━━ Data for this task

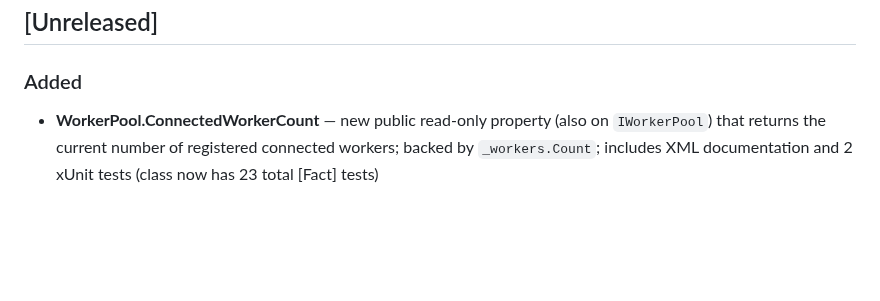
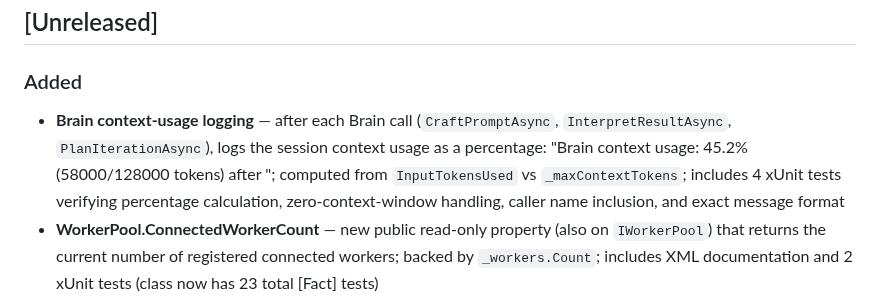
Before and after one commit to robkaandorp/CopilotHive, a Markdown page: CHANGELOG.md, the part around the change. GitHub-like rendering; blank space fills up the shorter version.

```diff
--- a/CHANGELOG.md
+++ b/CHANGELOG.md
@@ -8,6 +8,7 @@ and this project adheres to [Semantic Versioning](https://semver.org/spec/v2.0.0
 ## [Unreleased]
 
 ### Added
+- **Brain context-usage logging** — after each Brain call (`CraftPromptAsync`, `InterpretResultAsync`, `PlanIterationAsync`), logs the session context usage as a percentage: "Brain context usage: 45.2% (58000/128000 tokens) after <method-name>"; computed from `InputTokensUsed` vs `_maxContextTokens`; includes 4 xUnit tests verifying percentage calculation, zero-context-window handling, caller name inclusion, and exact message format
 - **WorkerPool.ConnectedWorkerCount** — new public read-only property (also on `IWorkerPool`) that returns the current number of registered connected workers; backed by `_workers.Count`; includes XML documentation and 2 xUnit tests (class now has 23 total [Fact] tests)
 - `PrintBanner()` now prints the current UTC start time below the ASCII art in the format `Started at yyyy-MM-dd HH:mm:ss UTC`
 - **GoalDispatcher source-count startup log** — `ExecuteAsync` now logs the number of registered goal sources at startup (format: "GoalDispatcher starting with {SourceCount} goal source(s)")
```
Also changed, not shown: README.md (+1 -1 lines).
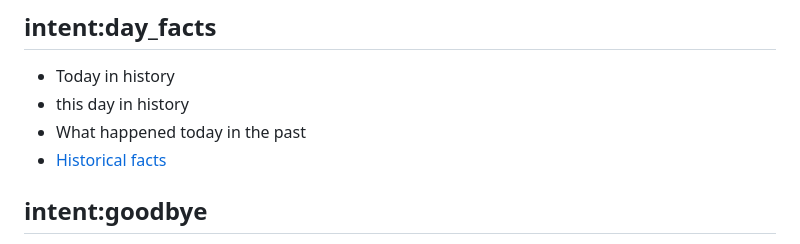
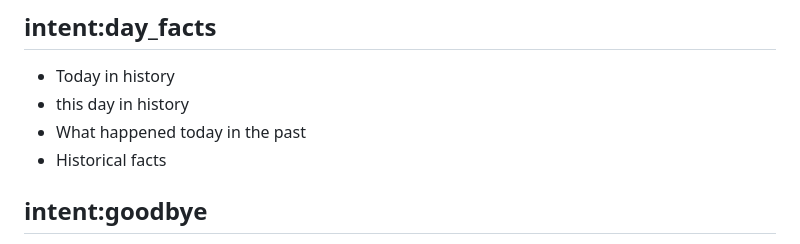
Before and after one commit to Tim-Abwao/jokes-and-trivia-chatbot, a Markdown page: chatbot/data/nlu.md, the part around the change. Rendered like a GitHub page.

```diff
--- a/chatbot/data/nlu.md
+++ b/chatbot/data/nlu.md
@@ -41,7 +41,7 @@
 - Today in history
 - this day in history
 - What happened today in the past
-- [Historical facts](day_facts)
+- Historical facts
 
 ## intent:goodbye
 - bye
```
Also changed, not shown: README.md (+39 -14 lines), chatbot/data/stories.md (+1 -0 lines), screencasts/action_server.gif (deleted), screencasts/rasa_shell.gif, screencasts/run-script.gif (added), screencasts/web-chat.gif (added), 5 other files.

━━━━
━━ Data for this task

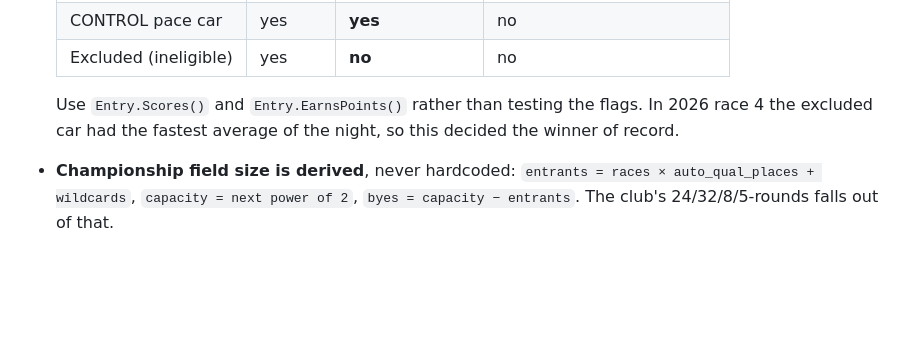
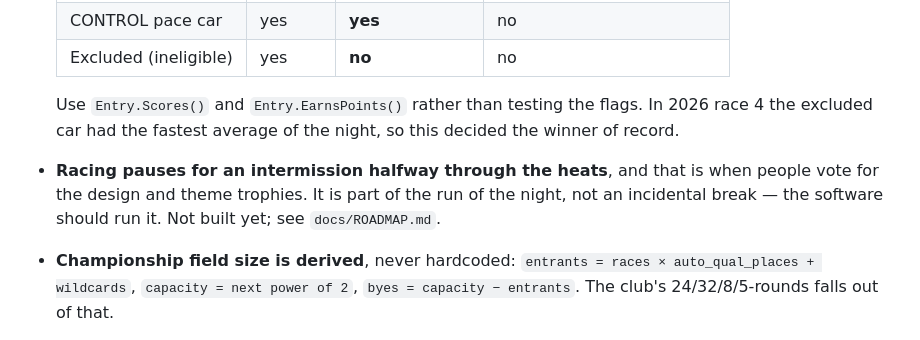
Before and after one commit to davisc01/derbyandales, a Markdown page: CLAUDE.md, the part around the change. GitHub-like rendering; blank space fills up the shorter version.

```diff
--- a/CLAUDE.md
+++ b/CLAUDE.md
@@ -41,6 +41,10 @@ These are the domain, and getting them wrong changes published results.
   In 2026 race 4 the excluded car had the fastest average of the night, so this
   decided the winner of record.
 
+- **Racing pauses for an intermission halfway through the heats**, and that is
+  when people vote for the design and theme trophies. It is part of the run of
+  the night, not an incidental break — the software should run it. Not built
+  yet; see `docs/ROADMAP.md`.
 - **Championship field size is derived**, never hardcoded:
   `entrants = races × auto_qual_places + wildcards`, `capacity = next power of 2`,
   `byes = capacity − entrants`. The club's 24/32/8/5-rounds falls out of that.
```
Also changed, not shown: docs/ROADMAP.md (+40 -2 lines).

━━━━

### Task
What lines of the preceding data include the string "entrants"? Pull them out.

### Reply to the task
   `entrants = races × auto_qual_places + wildcards`, `capacity = next power of 2`,
   `byes = capacity − entrants`. The club's 24/32/8/5-rounds falls out of that.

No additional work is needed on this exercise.